When news happens, text KENEWS and your photos and videos to 80360. Or contact us by email or phone.
Lake District fells death toll sparks warning from mountain rescuers
A RISE in high-octane sports has left Cumbrian rescuers ‘picking up the pieces’, a mountain rescue chief has warned.
Richard Warren claims that too many ill-prepared thrill-seekers are risking their lives on the Lakeland fells.
The chairman of the Lake District Search and Mountain Rescue Association spoke out after a shock report revealed that one in 20 mountain rescue incidents last year ended in a death.
This represented an increase in fatalities over the previous year despite fewer people taking to the fells because of the bad weather.
In one summer week alone five people died – four of them pursuing outdoor activities such as rock scrambling, mountain biking and fellwalking in Cumbria.
Last year was the second in a row in which a mountain biker died, while one fell runner and two scramblers were also victims.
“More and more people are taking up riskier sports – but sadly, most of the time they aren’t fully pre-pared and we are left to pick up the pieces,” Mr Warren said.
He revealed his concern as Cumbria Tourism prepared to launch the next phase of an Active Outdoors campaign as part of the county’s bid to become recognised as the UK’s Capital of Adventure.
The five deaths in one week occurred between June 15 and June 22. They included a father-of-two who plunged 150ft to his death on Jack’s Rake, Pavey Ark, a walker who fell on the same route five days later, a mountain bike rider who fell off Glenderaterra, a 49-year-old man who collapsed with chest pains in Borrowdale and a body found at Honister.
In 2012, MRTs experi-enced the highest ratio of fatalities to incident call-outs, 5.1 per cent, since 2008. Of the 432 incidents that teams were called out to, 22 ended in tragedy.
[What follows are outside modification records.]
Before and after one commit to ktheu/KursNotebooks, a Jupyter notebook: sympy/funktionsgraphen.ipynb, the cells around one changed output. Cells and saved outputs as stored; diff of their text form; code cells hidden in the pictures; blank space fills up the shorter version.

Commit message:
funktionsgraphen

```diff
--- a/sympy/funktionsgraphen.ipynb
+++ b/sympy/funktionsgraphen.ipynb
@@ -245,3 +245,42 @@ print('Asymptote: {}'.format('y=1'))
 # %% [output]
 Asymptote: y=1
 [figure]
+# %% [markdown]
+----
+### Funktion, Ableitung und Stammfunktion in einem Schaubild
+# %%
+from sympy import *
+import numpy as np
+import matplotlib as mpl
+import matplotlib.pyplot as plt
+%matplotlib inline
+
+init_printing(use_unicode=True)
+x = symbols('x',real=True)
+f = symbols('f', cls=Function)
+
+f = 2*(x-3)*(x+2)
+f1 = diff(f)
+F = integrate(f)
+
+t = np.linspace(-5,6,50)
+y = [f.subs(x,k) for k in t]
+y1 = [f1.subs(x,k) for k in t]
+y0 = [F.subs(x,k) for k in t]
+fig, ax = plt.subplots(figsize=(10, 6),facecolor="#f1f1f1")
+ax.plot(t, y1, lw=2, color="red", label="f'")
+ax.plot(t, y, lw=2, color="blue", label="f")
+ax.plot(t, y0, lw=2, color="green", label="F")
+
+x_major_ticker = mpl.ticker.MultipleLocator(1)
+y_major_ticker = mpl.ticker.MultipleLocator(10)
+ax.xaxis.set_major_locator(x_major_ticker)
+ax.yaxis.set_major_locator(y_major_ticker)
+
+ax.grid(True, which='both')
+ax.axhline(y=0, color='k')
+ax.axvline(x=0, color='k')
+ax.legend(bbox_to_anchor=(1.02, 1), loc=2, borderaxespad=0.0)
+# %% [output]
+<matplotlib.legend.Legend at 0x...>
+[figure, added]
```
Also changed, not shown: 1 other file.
Last year, there was a decrease of 25 per cent in visitor numbers from 2011 but incidents rose by seven compared to 2011, when 17 people died.
Although there were 30 deaths in 2010, this was out of a total of 600 incidents.
Mr Warren, a member of Wasdale Mountain Rescue Team, said mountain biking and scrambling were becoming a concern.
He said: “If you’re hurtling down the track on a bike at neck-breaking speeds and hit a tree you’re not going to come away with a broken finger.
“We are warning people who want to go scrambling to research the path beforehand and be realistic as to their capability.”
He added that education and awareness of the dangers was an important part of their jobs and that he ‘would never discourage tourists from getting out’.
“With adequate preparation, awareness of local conditions and experience the number of accidents can be reduced,” he said.
“I make no apology for repeating this every year if it helps to save a single life.
“Cumbria relies heavily on tourism and attracting more and more people, whether they are amateurs or professionals, remains the number one aim for the industry, and rightly so.
“But there is a responsibility that goes hand in hand with that by making sure people who come here recognise the dangers.”
Mr Warren also highlighted the problem of people setting out without maps and compasses or the ability to use them.
Nick Owen, team leader of Langdale and Ambleside MRT, supported the Active Outdoors initiative but said visitors should be encour-aged to ‘act responsibly’.
“You can walk into a shop in Ambleside and buy everything you need to climb Everest but it doesn’t mean you should. There’s a need to find a balance between common sense and thrill-seeking,” Mr Owen said.
“I would like to see more communication between mountain rescue teams and organisations like Cumbria Tourism, the national park authority and National Trust.
Richard Greenwood, a director at Cumbria Tourism, said: “Cumbria is the country's biggest adventure playground and is breathtaking. People come here to enjoy a huge range of adventure activities, from paragliding and flying to sailing and ghyll scrambling, all set against one of England's most spectacular backdrops.
“We can’t emphasise enough that visitors take every step to ensure their own safety, by checking on weather conditions, using appropriate equipment and the services of experienced guides when possible.’’